Whittle Down Big Goals For New Year Success
The items on your New Year’s resolution radar might be too big – or too vague – to set yourself on a good path toward better health in the new year.
Avera Integrative Medicine Health Coach Becky Hanzen said whittling might not be a pastime you enjoy, but it makes sense when it comes to success-shaping your goals for more energy, weight loss or overall well-being in this New Year.
“Build up a list, and then whittle the items on the list down to their essential elements,” said Hanzen, who works with the Avera Ideal Living Program for Weight Loss, helping coach people along their journeys every day. “If you just say lose 50 pounds – you might need to break that into several smaller pieces – look to lose the first five pounds initially, and then work forward from that point.”
Breaking Down Each Part of Formula
Weight loss is still among the top goals for people when it comes to the first page in the calendar, Hanzen said.

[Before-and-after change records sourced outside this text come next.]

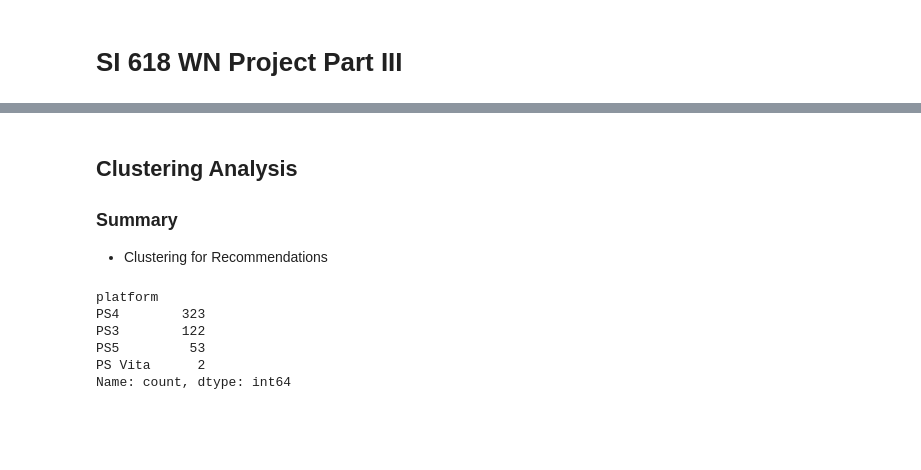
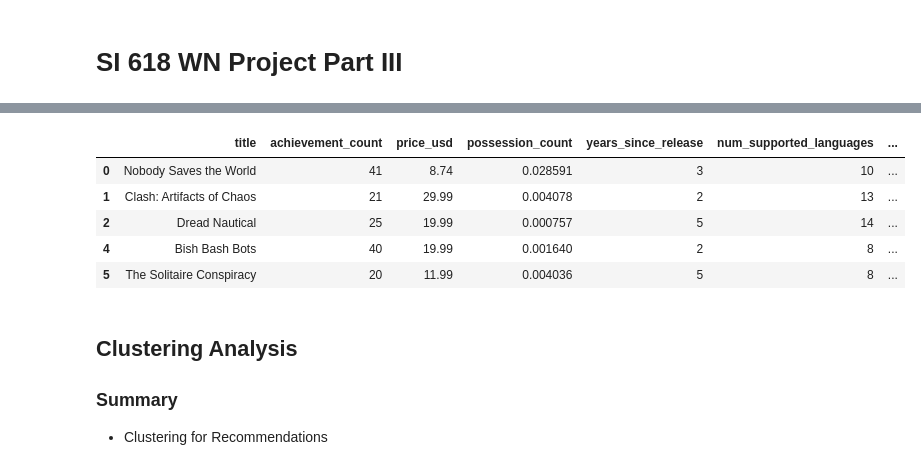
Before and after one commit to yfsongum/video_games_analysis_2025, a Jupyter notebook: SI_618_Project.ipynb, the cells around one changed output, grey strips where cells are left out. Cells and saved outputs as stored; diff of their text form; code cells hidden in the pictures; blank space fills up the shorter version.

```diff
--- a/SI_618_Project.ipynb
+++ b/SI_618_Project.ipynb
@@ -2671,14 +2842,16 @@ The combined dataset enriches our analysis by providing a holistic view with gam
+# %%
+game_count_cleaned.drop(columns=['game_id', 'platform_deduced', 'genres', 'count'], inplace=True)
+game_count_cleaned.rename(columns={'normalized_count': 'possession_count', 'usd': 'price_usd'}, inplace=True)
+game_count_cleaned.head()
+# %% [output]
+|  | title | achievement_count | price_usd | possession_count | years_since_release | num_supported_languages | ... |
+| 0 | Nobody Saves the World | 41 | 8.74 | 0.028591 | 3 | 10 | ... |
+| 1 | Clash: Artifacts of Chaos | 21 | 29.99 | 0.004078 | 2 | 13 | ... |
+| 2 | Dread Nautical | 25 | 19.99 | 0.000757 | 5 | 14 | ... |
+| 4 | Bish Bash Bots | 40 | 19.99 | 0.001640 | 2 | 8 | ... |
+| 5 | The Solitaire Conspiracy | 20 | 11.99 | 0.004036 | 5 | 8 | ... |
 # %% [markdown]
 ## Clustering Analysis
 
 ### Summary
 - Clustering for Recommendations
-# %%
-top_500_games['platform'].value_counts()
-# %% [output]
-platform
-PS4        323
-PS3        122
-PS5         53
-PS Vita      2
-Name: count, dtype: int64
```
Also changed, not shown: parts of 41 cells of this notebook.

But the formula for reaching it is made up of a number of components, and each of those can be whittled as well, she said.
“Let’s look at energy levels – if you want more energy in 2018, what are ways you can do that? It could be adjusting your schedule for better rest, it could be more exercise,” she said. “If you are going to exercise more, you again can pare it down. How often will you go? For how long? What sorts of variety will you add to your routine? All of these smaller questions are important to sort through before aiming at the bigger goal.”
Realism in resolutions is not rocket science, Hanzen said, but she reminds us all the necessity of keeping track and having some sense of responsible regard.
“If you’re looking to lose weight, there’s really nothing better than food journals. If it goes in your mouth, it goes into your journal,” she said. “It can help you cut calories, reduce or remove sugar. If a pen and paper seems old-fashioned, you can use a tracking app on your phone like My Fitness Pal – it’s one I recommend regularly and it helps you track carbs, sugar and protein. You keep track and you’re less likely to punt on your new and developing better habits.”
Friends Make Everything Better
Being human is really hard. So buddying-up with a spouse, friend or coworker can keep you on track.
“If I don’t show up to one of my mind-body exercise classes, my friends there are going to give me a little grief the next time, and that helps me to keep going. I know they are expecting me,” she said. “So share the goals you have – see if others are doing the same and help each other keep on target.”
Realize as well that when you’re trying to change your habits and routines, the phantom of failure may crop up. Here’s where you can out-plan your fears to avoid triggers.
“Planning can help – do you have healthy snacks in your work area and car? Plan your meals for a week and journal what you eat – just for a week,” she said. “Then build from there. Small victories can help you avoid surrendering altogether. Remember to be kind to yourself, too. Remember, it’s hard being human – so be realistic and steady. You can achieve your goals – many people have done it before you. Now’s your chance to do the same.”